▶ [ACTION ITEM]: Find the lines below that contain "geometry" and tally them. Return only the total.

▶ [RECORD EXTRACTS]:
################

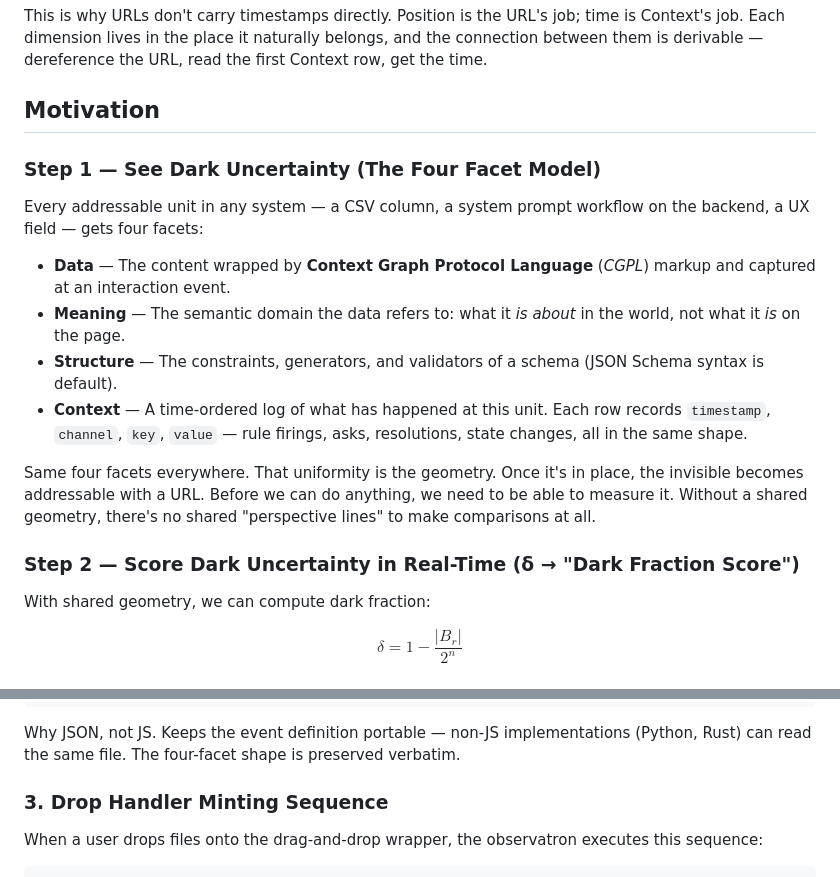
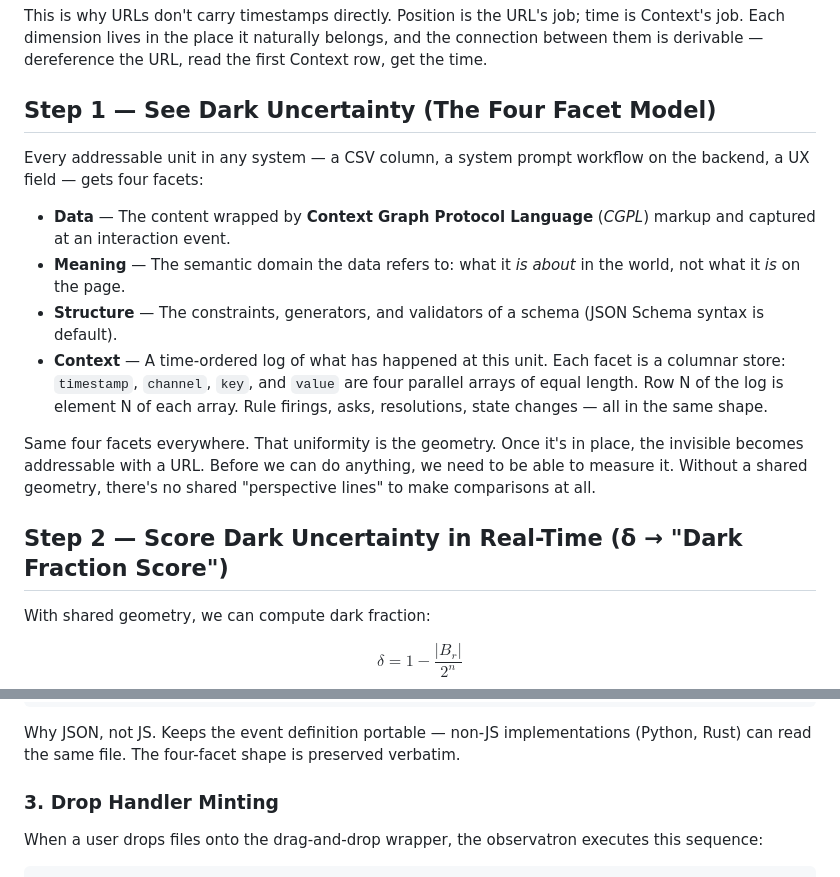
Before and after one commit to W3C-Context-Graph-Community-Group/cgp, a Markdown page: getting-started-guide.md, 2 parts joined by grey strips. GitHub-like rendering.

```diff
--- a/getting-started-guide.md
+++ b/getting-started-guide.md
@@ -60,20 +60,18 @@ Position is structural; time is recorded. Clock skew between implementations doe
 
 This is why URLs don't carry timestamps directly. Position is the URL's job; time is Context's job. Each dimension lives in the place it naturally belongs, and the connection between them is derivable — dereference the URL, read the first Context row, get the time.
 
-## Motivation
-
-### Step 1 — See Dark Uncertainty (The Four Facet Model)
+## Step 1 — See Dark Uncertainty (The Four Facet Model)
 
 Every addressable unit in any system — a CSV column, a system prompt workflow on the backend, a UX field — gets four facets:
 
 - **Data** — The content wrapped by **Context Graph Protocol Language** (*CGPL*) markup and captured at an interaction event.
 - **Meaning** — The semantic domain the data refers to: what it *is about* in the world, not what it *is* on the page.
 - **Structure** — The constraints, generators, and validators of a schema (JSON Schema syntax is default).
-- **Context** — A time-ordered log of what has happened at this unit. Each row records `timestamp`, `channel`, `key`, `value` — rule firings, asks, resolutions, state changes, all in the same shape.
+- **Context** — A time-ordered log of what has happened at this unit. Each facet is a columnar store: `timestamp`, `channel`, `key`, and `value` are four parallel arrays of equal length. Row N of the log is element N of each array. Rule firings, asks, resolutions, state changes — all in the same shape.
 
 Same four facets everywhere. That uniformity is the geometry. Once it's in place, the invisible becomes addressable with a URL. Before we can do anything, we need to be able to measure it. Without a shared geometry, there's no shared "perspective lines" to make comparisons at all.
 
-### Step 2 — Score Dark Uncertainty in Real-Time (δ → "Dark Fraction Score")
+## Step 2 — Score Dark Uncertainty in Real-Time (δ → "Dark Fraction Score")
 
 With shared geometry, we can compute dark fraction:
 
@@ -525,7 +606,9 @@ const customEvent = new CustomEvent('cgp-state-change', {
 
 Why JSON, not JS. Keeps the event definition portable — non-JS implementations (Python, Rust) can read the same file. The four-facet shape is preserved verbatim.
 
-### 3. Drop Handler Minting Sequence
+### 3. Drop Handler Minting
+
+
 When a user drops files onto the drag-and-drop wrapper, the observatron executes this sequence:
 
 
```
Also changed, not shown: other parts of getting-started-guide.md (+121 -38 lines).
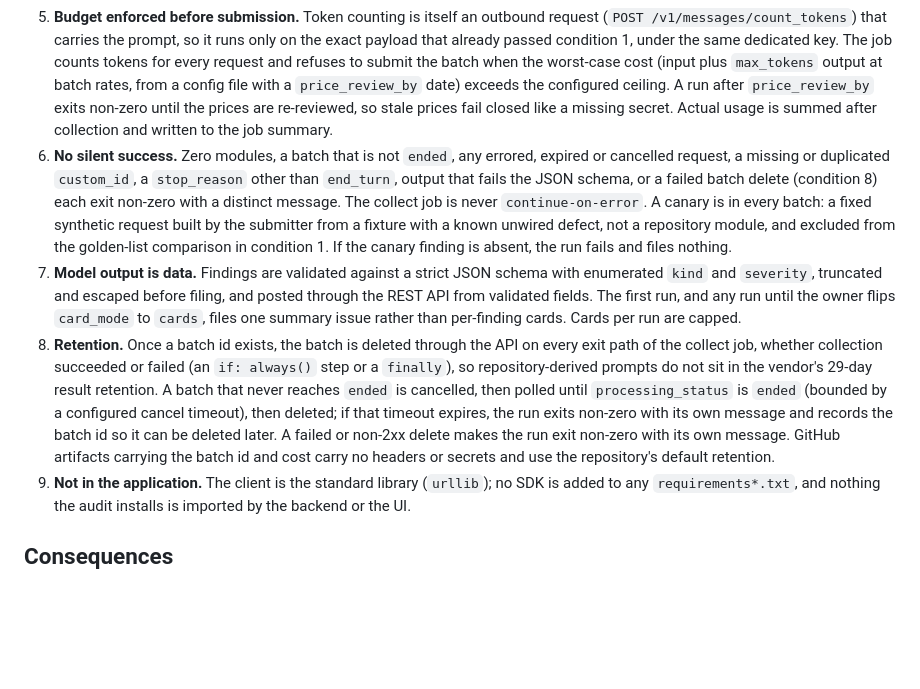
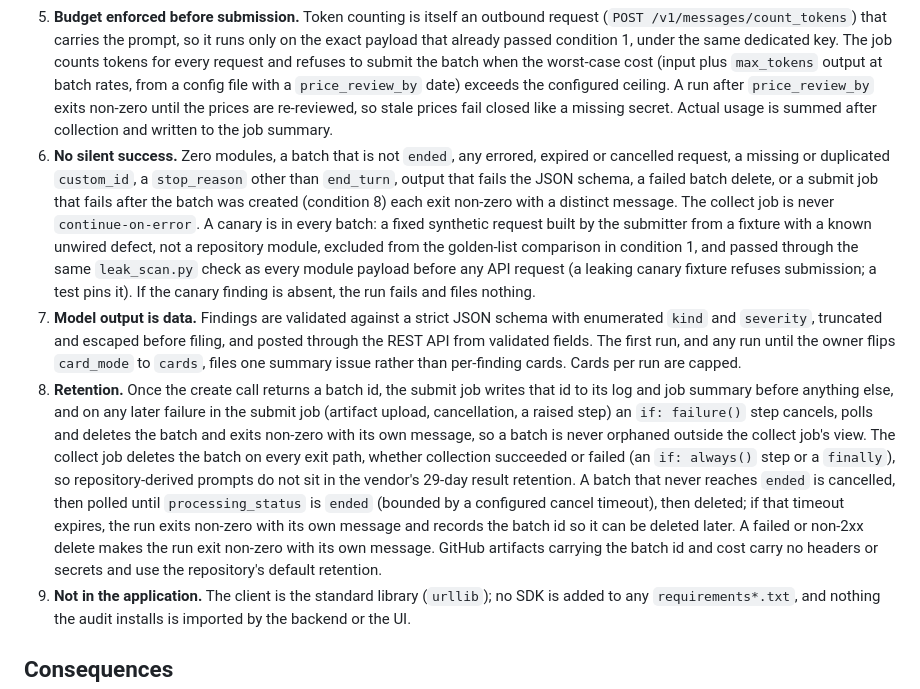
Before and after one commit to jennifer-mckinney/terms-analysis, a Markdown page: docs/adr/0002-wiring-audit-batch-api-exemption.md, the part around the change. Rendered like a GitHub page; blank space fills up the shorter version.

Commit message:
docs: ADR 0002: submit-job cleanup of orphaned batches; canary payload is leak-scanned
- Condition 8: the submit job logs the batch id first; an if: failure() step cancels, polls and deletes on any later submit failure.
- Condition 6: adds the orphaned-batch submit failure to the non-zero exit cases.
- Condition 6 canary: leak-scanned like every payload, with a test pinning a leaking fixture.

Co-Authored-By: Claude Opus 5.5 <noreply@anthropic.com>

```diff
--- a/docs/adr/0002-wiring-audit-batch-api-exemption.md
+++ b/docs/adr/0002-wiring-audit-batch-api-exemption.md
@@ -30,9 +30,9 @@ The exemption holds only while all of these are true. If any one stops being tru
 3. **SHA-pinned actions, least privilege.** Every `uses:` is pinned to a full commit SHA. The submit job has `contents: read`; the collect job has `contents: read`, `actions: read` and `issues: write` and nothing else. No step runs model output through a shell.
 4. **Dedicated credential with its own cap.** The workflows use a dedicated Console workspace and key (`WIRING_AUDIT_API_KEY`), stored as the environment secret named in condition 2, with a workspace spend limit set in the Console, so a budget bug cannot drain the credit that the CI review jobs use. The jobs fail closed when the secret is missing.
 5. **Budget enforced before submission.** Token counting is itself an outbound request (`POST /v1/messages/count_tokens`) that carries the prompt, so it runs only on the exact payload that already passed condition 1, under the same dedicated key. The job counts tokens for every request and refuses to submit the batch when the worst-case cost (input plus `max_tokens` output at batch rates, from a config file with a `price_review_by` date) exceeds the configured ceiling. A run after `price_review_by` exits non-zero until the prices are re-reviewed, so stale prices fail closed like a missing secret. Actual usage is summed after collection and written to the job summary.
-6. **No silent success.** Zero modules, a batch that is not `ended`, any errored, expired or cancelled request, a missing or duplicated `custom_id`, a `stop_reason` other than `end_turn`, output that fails the JSON schema, or a failed batch delete (condition 8) each exit non-zero with a distinct message. The collect job is never `continue-on-error`. A canary is in every batch: a fixed synthetic request built by the submitter from a fixture with a known unwired defect, not a repository module, and excluded from the golden-list comparison in condition 1. If the canary finding is absent, the run fails and files nothing.
+6. **No silent success.** Zero modules, a batch that is not `ended`, any errored, expired or cancelled request, a missing or duplicated `custom_id`, a `stop_reason` other than `end_turn`, output that fails the JSON schema, a failed batch delete, or a submit job that fails after the batch was created (condition 8) each exit non-zero with a distinct message. The collect job is never `continue-on-error`. A canary is in every batch: a fixed synthetic request built by the submitter from a fixture with a known unwired defect, not a repository module, excluded from the golden-list comparison in condition 1, and passed through the same `leak_scan.py` check as every module payload before any API request (a leaking canary fixture refuses submission; a test pins it). If the canary finding is absent, the run fails and files nothing.
 7. **Model output is data.** Findings are validated against a strict JSON schema with enumerated `kind` and `severity`, truncated and escaped before filing, and posted through the REST API from validated fields. The first run, and any run until the owner flips `card_mode` to `cards`, files one summary issue rather than per-finding cards. Cards per run are capped.
-8. **Retention.** Once a batch id exists, the batch is deleted through the API on every exit path of the collect job, whether collection succeeded or failed (an `if: always()` step or a `finally`), so repository-derived prompts do not sit in the vendor's 29-day result retention. A batch that never reaches `ended` is cancelled, then polled until `processing_status` is `ended` (bounded by a configured cancel timeout), then deleted; if that timeout expires, the run exits non-zero with its own message and records the batch id so it can be deleted later. A failed or non-2xx delete makes the run exit non-zero with its own message. GitHub artifacts carrying the batch id and cost carry no headers or secrets and use the repository's default retention.
+8. **Retention.** Once the create call returns a batch id, the submit job writes that id to its log and job summary before anything else, and on any later failure in the submit job (artifact upload, cancellation, a raised step) an `if: failure()` step cancels, polls and deletes the batch and exits non-zero with its own message, so a batch is never orphaned outside the collect job's view. The collect job deletes the batch on every exit path, whether collection succeeded or failed (an `if: always()` step or a `finally`), so repository-derived prompts do not sit in the vendor's 29-day result retention. A batch that never reaches `ended` is cancelled, then polled until `processing_status` is `ended` (bounded by a configured cancel timeout), then deleted; if that timeout expires, the run exits non-zero with its own message and records the batch id so it can be deleted later. A failed or non-2xx delete makes the run exit non-zero with its own message. GitHub artifacts carrying the batch id and cost carry no headers or secrets and use the repository's default retention.
 9. **Not in the application.** The client is the standard library (`urllib`); no SDK is added to any `requirements*.txt`, and nothing the audit installs is imported by the backend or the UI.
 
 ## Consequences
```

################

▶ [ANSWER BELOW]: 2